Still, like all notable English novelists, he was a tricky bugger. He made a faith of personal sincerity and a career of disingenuousness. He was an Edwardian among Modernists, and yet—in matters of pacifism, class, education, and race—a progressive among conservatives. Suburban and parochial, his vistas stretched far into the East. A passionate defender of “Love, the beloved republic,” he nevertheless persisted in keeping his own loves secret, long after the laws that had prohibited honesty were gone. Between the bold and the tame, the brave and the cowardly, the engaged and the complacent, Forster walked the middling line.
At times—when defending his liberal humanism against fundamentalists of the right and left—that middle line was, in its quiet, Forsterish way, the most radical place to be. At other times—in the laissez-faire coziness of his literary ideas—it seemed merely the most comfortable.

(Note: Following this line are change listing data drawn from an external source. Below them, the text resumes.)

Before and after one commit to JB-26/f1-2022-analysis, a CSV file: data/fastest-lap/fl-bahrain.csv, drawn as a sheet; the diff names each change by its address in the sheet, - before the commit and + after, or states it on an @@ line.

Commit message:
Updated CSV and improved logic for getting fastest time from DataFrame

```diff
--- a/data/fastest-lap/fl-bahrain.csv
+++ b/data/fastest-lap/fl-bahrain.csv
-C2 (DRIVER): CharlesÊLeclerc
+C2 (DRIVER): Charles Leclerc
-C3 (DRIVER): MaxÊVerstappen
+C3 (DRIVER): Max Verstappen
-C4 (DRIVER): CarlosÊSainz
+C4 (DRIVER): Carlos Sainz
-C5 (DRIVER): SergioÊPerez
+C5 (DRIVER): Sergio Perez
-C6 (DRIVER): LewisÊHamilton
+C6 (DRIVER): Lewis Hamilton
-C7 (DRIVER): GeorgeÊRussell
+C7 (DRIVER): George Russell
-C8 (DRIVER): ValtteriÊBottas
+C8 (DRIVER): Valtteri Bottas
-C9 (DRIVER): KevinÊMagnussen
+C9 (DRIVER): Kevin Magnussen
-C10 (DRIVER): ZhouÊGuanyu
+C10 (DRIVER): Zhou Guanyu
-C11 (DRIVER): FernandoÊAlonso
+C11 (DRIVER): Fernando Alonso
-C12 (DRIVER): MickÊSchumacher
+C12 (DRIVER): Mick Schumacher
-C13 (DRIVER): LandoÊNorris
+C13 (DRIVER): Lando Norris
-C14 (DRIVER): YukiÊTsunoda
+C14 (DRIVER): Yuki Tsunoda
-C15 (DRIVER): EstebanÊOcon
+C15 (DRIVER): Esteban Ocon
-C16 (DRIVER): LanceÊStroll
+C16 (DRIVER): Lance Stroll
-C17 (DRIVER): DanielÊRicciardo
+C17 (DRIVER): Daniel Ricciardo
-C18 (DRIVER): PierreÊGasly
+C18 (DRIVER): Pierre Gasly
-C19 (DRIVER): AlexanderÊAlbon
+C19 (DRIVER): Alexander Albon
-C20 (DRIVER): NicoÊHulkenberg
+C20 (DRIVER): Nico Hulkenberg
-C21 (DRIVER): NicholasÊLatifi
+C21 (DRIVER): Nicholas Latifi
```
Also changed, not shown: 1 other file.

In a letter to Goldsworthy Lowes Dickinson, Forster lays out his casual aesthetics, casually:
All I write is, to me, sentimental. A book which doesn’t leave people either happier or better than it found them, which doesn’t add some permanent treasure to the world, isn’t worth doing…. This is my “theory,” and I maintain it’s sentimental—at all events it isn’t Flaubert’s. How can he fag himself to write “Un Coeur Simple”?
To his detractors, the small, mild oeuvre of E.M. Forster is proof that when it comes to aesthetics, one had really better be fagged: the zeal of the fanatic is what’s required. “E.M. Forster never gets any further than warming the teapot,” thought Katherine Mansfield, a fanatic if ever there was one. “He’s a rare fine hand at that. Feel this teapot. Is it not beautifully warm? Yes, but there ain’t going to be no tea.” There’s something middling about Forster, he is halfway to where people want him to be. Even the compilers of The BBC Talks of E.M. Forster, an exhaustive collection of broadcasts between 1929 and 1960, find it necessary to address the middlebrow elephant in the room:
Forster, though recognized as a central player in…
This is exclusive content for subscribers only.
Get unlimited access to The New York Review for just $1 an issue!
Continue reading this article, and thousands more from our archive, for the low introductory rate of just $1 an issue. Choose a Print, Digital, or All Access subscription.